● ACTION ITEM
All lines holding the string "config" should be copied from the data below.

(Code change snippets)

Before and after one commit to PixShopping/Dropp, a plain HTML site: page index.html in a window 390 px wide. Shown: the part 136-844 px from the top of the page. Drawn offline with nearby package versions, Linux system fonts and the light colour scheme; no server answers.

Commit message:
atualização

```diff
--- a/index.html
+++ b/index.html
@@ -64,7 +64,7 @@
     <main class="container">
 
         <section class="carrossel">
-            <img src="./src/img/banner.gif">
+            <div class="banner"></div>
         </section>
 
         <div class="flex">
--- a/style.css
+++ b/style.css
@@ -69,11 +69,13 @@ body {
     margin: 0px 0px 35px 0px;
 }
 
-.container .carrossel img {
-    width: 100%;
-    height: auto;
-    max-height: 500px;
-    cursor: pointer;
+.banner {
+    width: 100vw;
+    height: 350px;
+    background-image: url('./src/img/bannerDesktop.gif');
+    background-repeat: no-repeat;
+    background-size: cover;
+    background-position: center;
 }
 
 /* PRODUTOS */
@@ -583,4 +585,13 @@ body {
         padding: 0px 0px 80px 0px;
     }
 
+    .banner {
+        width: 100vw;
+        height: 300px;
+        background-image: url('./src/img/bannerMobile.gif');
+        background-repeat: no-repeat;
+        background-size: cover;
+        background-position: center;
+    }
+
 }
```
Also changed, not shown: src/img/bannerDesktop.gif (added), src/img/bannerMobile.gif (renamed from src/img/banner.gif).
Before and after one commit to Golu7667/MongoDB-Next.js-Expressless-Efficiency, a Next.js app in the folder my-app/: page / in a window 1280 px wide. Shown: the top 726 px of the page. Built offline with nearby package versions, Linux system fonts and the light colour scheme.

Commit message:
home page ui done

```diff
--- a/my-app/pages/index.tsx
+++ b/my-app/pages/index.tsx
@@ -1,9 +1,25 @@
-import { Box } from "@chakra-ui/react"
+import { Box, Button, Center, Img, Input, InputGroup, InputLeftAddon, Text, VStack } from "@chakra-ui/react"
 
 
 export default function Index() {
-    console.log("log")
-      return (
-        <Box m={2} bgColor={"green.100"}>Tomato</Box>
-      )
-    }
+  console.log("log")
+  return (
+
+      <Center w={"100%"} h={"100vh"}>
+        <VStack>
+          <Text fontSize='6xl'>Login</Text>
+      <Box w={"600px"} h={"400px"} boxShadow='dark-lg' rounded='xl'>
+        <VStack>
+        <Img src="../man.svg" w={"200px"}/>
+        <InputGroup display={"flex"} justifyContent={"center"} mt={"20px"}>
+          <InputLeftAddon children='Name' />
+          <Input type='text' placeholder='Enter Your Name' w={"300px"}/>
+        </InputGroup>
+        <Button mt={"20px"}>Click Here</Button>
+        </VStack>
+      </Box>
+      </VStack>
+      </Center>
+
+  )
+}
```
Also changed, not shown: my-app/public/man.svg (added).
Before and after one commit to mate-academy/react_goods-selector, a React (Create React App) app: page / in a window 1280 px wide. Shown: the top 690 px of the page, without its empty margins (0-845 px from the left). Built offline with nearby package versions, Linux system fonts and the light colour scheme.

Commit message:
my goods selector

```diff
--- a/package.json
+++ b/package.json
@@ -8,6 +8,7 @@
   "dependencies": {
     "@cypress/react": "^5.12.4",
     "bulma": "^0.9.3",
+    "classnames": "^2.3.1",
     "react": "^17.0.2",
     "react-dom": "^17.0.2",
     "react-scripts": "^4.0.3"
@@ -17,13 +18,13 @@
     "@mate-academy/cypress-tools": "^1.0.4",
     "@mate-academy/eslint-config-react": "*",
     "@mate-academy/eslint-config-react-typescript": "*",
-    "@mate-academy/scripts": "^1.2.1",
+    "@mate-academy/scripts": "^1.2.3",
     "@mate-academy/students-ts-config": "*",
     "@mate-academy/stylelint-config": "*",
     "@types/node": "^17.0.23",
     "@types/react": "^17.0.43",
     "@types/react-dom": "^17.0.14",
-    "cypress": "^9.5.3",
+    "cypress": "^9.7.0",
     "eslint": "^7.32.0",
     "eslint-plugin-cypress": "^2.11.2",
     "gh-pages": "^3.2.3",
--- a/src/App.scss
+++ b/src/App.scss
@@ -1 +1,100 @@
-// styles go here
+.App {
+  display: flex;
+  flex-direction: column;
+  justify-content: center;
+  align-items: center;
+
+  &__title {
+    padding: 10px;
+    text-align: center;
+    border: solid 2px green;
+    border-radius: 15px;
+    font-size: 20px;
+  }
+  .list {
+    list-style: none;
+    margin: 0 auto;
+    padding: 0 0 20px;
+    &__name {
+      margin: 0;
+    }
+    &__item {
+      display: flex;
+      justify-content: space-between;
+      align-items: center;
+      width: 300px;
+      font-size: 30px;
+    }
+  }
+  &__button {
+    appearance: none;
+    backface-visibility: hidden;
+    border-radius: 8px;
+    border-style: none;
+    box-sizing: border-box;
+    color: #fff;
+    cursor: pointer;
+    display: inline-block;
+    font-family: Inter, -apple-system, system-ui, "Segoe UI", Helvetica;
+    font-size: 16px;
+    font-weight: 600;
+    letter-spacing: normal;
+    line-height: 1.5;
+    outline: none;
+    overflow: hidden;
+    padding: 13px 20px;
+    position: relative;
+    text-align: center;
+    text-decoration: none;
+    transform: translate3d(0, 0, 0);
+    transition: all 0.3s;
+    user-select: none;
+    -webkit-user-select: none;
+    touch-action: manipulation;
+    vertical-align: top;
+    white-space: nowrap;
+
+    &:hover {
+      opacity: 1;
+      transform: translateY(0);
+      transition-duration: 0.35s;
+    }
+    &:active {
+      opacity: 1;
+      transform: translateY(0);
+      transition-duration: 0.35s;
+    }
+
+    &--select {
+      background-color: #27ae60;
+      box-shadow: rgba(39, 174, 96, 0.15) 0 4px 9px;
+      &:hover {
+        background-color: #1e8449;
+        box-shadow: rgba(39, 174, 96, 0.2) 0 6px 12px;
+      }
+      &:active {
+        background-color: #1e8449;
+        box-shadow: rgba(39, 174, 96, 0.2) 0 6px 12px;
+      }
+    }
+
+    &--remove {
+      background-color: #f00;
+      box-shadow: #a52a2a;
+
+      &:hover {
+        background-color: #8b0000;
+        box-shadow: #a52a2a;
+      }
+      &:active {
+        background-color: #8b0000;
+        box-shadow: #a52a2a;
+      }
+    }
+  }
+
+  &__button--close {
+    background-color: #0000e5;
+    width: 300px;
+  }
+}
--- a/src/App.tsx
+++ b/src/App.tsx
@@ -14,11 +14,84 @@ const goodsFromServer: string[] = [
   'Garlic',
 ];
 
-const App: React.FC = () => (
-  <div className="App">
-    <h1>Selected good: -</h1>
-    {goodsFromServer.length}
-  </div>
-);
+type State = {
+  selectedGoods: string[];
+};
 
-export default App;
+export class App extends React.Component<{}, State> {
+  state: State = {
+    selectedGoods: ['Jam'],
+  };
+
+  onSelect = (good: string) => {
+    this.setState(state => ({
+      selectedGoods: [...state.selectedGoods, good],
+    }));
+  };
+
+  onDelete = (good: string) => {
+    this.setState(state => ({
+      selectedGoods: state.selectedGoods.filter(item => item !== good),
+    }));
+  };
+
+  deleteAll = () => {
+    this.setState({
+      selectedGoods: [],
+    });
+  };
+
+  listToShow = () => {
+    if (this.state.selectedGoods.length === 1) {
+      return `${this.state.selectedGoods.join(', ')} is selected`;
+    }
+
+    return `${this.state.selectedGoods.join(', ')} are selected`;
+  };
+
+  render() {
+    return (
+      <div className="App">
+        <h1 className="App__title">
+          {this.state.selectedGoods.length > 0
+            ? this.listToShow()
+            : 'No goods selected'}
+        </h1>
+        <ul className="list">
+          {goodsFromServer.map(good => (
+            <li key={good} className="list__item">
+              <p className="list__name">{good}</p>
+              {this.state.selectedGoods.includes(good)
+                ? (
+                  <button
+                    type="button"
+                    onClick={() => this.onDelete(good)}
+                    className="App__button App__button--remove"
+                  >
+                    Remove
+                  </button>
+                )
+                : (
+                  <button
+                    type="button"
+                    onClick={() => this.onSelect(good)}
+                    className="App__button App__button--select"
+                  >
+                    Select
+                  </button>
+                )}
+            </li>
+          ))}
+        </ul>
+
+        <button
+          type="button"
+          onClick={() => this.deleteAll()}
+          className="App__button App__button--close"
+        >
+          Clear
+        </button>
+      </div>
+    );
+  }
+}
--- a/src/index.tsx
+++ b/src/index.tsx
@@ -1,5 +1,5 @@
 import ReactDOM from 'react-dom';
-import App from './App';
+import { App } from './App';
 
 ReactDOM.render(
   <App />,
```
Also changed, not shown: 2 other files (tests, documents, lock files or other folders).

● WRITTEN REPLY
     "@mate-academy/eslint-config-react": "*",
     "@mate-academy/eslint-config-react-typescript": "*",
     "@mate-academy/students-ts-config": "*",
     "@mate-academy/stylelint-config": "*",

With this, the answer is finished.